In short, there is no reason to believe the NBN will see a continuation of declining Internet access charges. If the Implementation Study is to be believed and if the massive investment is to be serviced, the reverse will be the case.
Now we should not beat around the bush here. The object of the NBN is to create a monopoly. See the Implementation Study at p. 60
“Government policy in building the NBN is likely to create an industry structure with no significant competition between fixed networks, since the existing copper and HFC networks are likely to be deactivated over time.”
Too right there! The deal with Telstra will require it to decommission its copper network and not use its HFC network to compete with the NBN for voice and broadband business.
So how is that defensible? The study goes on to say:
“The trade-off is that NBN Co will offer wholesale-only equivalent access to service providers. The rationale for this is that – given the high cost of laying the fibre, the long asset life and the limited ability to differentiate – fibre has the characteristics of a natural, stable infrastructure monopoly analogous to an electricity grid or gas pipes.”
So the argument runs: yes it will be a monopoly, but that’s okay because it will be structurally separated from any retail provider and will provide access to all retail providers – as a common carrier. But that gets back to the question of structure. If the Government’s claim is that industry structure is the problem with the current arrangements, then that can be addressed without building a new network.
The establishment of this monopoly does carry with it real risks, as the Implementation Study notes at p. 446 and preceding. These include NBN expanding its activities beyond that of a wholesale carrier, operating inefficiently and lacking incentives to innovate. The Study acknowledges that the NBN approach is unique in the world.

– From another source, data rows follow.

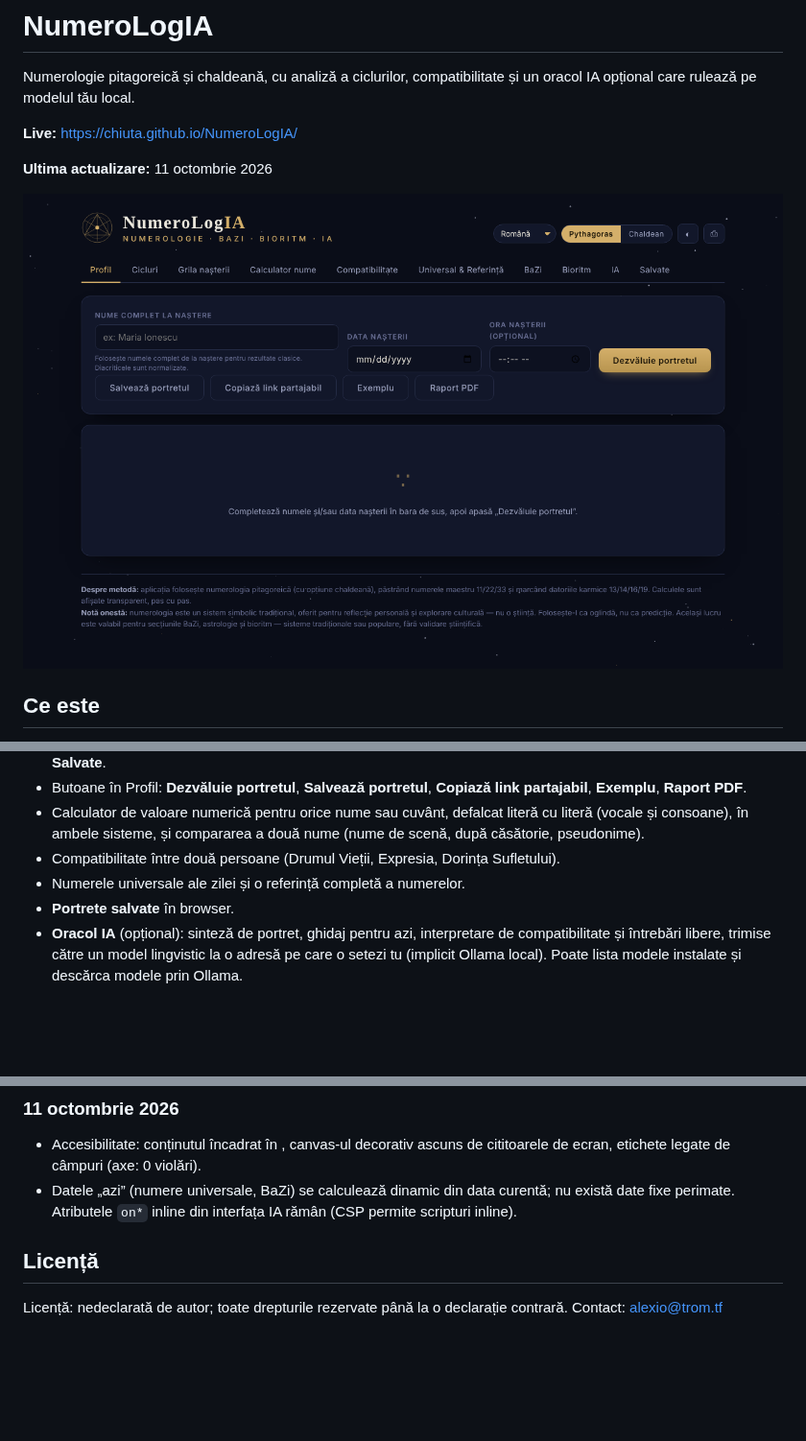
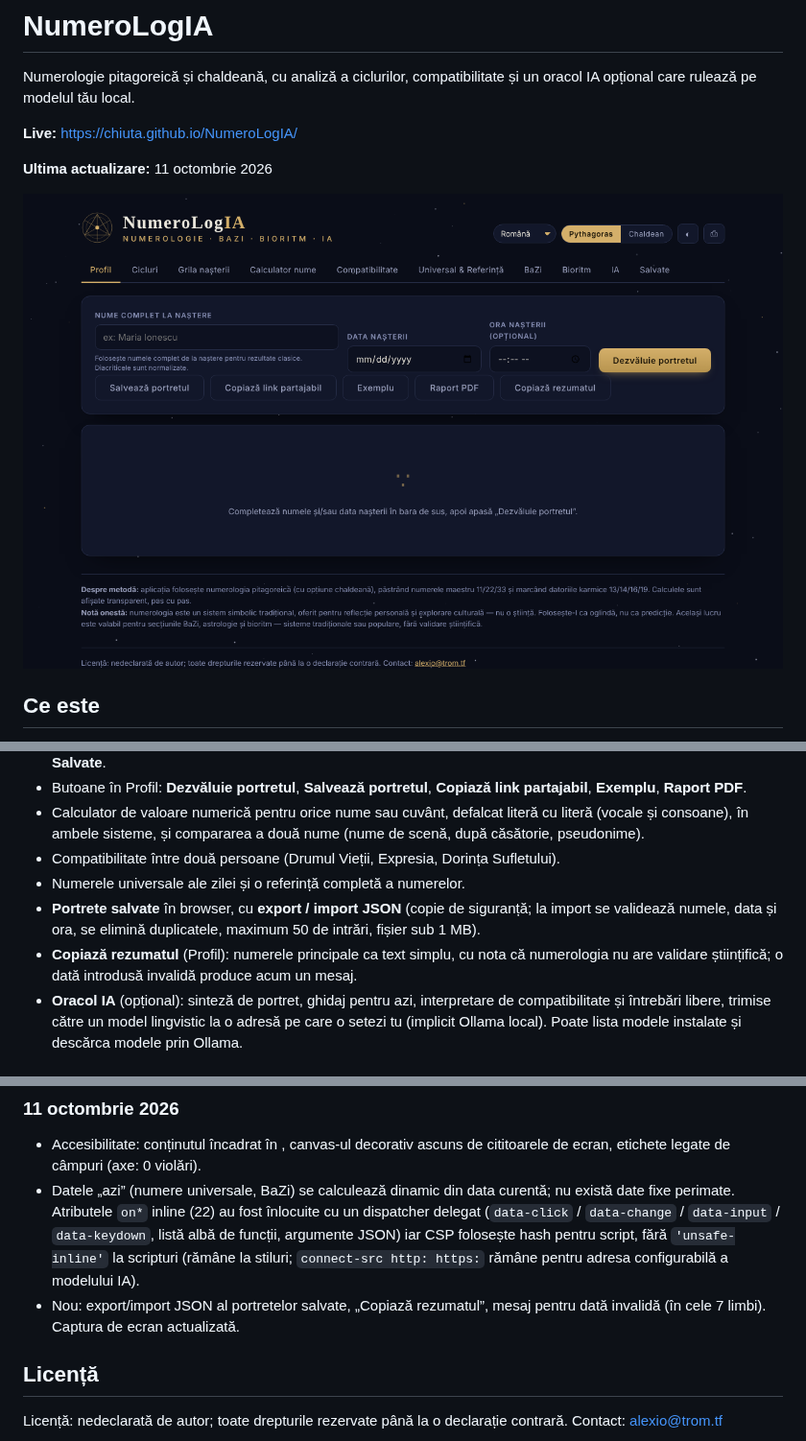
Before and after one commit to chiuta/NumeroLogIA, a Markdown page: README.md, 3 parts joined by grey strips. Shown at 96% size. Rendered like a GitHub page; pictures changed too: screenshot.png; blank space fills up the shorter version.

Commit message:
Runda 6 (11 octombrie 2026): reparații și îmbunătățiri
Co-Authored-By: Claude Sonnet 5.5 <noreply@anthropic.com>
Claude-Session: https://claude.ai/code/session_01D2sCEb3hy3nutYexhUfQFs

```diff
--- a/README.md
+++ b/README.md
@@ -21,7 +21,8 @@ NumeroLogIA calculează un „portret” numerologic pornind de la numele comple
 - Calculator de valoare numerică pentru orice nume sau cuvânt, defalcat literă cu literă (vocale și consoane), în ambele sisteme, și compararea a două nume (nume de scenă, după căsătorie, pseudonime).
 - Compatibilitate între două persoane (Drumul Vieții, Expresia, Dorința Sufletului).
 - Numerele universale ale zilei și o referință completă a numerelor.
-- **Portrete salvate** în browser.
+- **Portrete salvate** în browser, cu **export / import JSON** (copie de siguranță; la import se validează numele, data și ora, se elimină duplicatele, maximum 50 de intrări, fișier sub 1 MB).
+- **Copiază rezumatul** (Profil): numerele principale ca text simplu, cu nota că numerologia nu are validare științifică; o dată introdusă invalidă produce acum un mesaj.
 - **Oracol IA** (opțional): sinteză de portret, ghidaj pentru azi, interpretare de compatibilitate și întrebări libere, trimise către un model lingvistic la o adresă pe care o setezi tu (implicit Ollama local). Poate lista modele instalate și descărca modele prin Ollama.
 
 ## Manual de utilizare
@@ -52,7 +53,8 @@ Descarcă `index.html` și deschide-l în browser; numerologia funcționează f
 
 ### 11 octombrie 2026
 - Accesibilitate: conținutul încadrat în <main>, canvas-ul decorativ ascuns de cititoarele de ecran, etichete legate de câmpuri (axe: 0 violări).
-- Datele „azi” (numere universale, BaZi) se calculează dinamic din data curentă; nu există date fixe perimate. Atributele `on*` inline din interfața IA rămân (CSP permite scripturi inline).
+- Datele „azi” (numere universale, BaZi) se calculează dinamic din data curentă; nu există date fixe perimate. Atributele `on*` inline (22) au fost înlocuite cu un dispatcher delegat (`data-click` / `data-change` / `data-input` / `data-keydown`, listă albă de funcții, argumente JSON) iar CSP folosește hash pentru script, fără `'unsafe-inline'` la scripturi (rămâne la stiluri; `connect-src http: https:` rămâne pentru adresa configurabilă a modelului IA).
+- Nou: export/import JSON al portretelor salvate, „Copiază rezumatul”, mesaj pentru dată invalidă (în cele 7 limbi). Captura de ecran actualizată.
 
 ## Licență
 
```
Also changed, not shown: 1 other file.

“Competition between alternative networks has stimulated the roll-out of next generation broadband infrastructure in several countries around the world.” (p.433)
And nowhere more so than in America where the competition between the cable companies and the telcos has been especially intense.
“Cable and telecommunications companies found themselves competing to provide substitutable services and were compelled to match each other’s performance improvements.”
Remember the only reason for requiring Telstra to shut down its competitive infrastructure is to enhance the financial viability of the NBN.
In summary: If monopoly is bad, then the NBN could be built to operate as a competitor with the copper network and the HFC networks. If the Government’s claim is that vertical integration of Telstra is bad, then structural separation could occur without building a new network.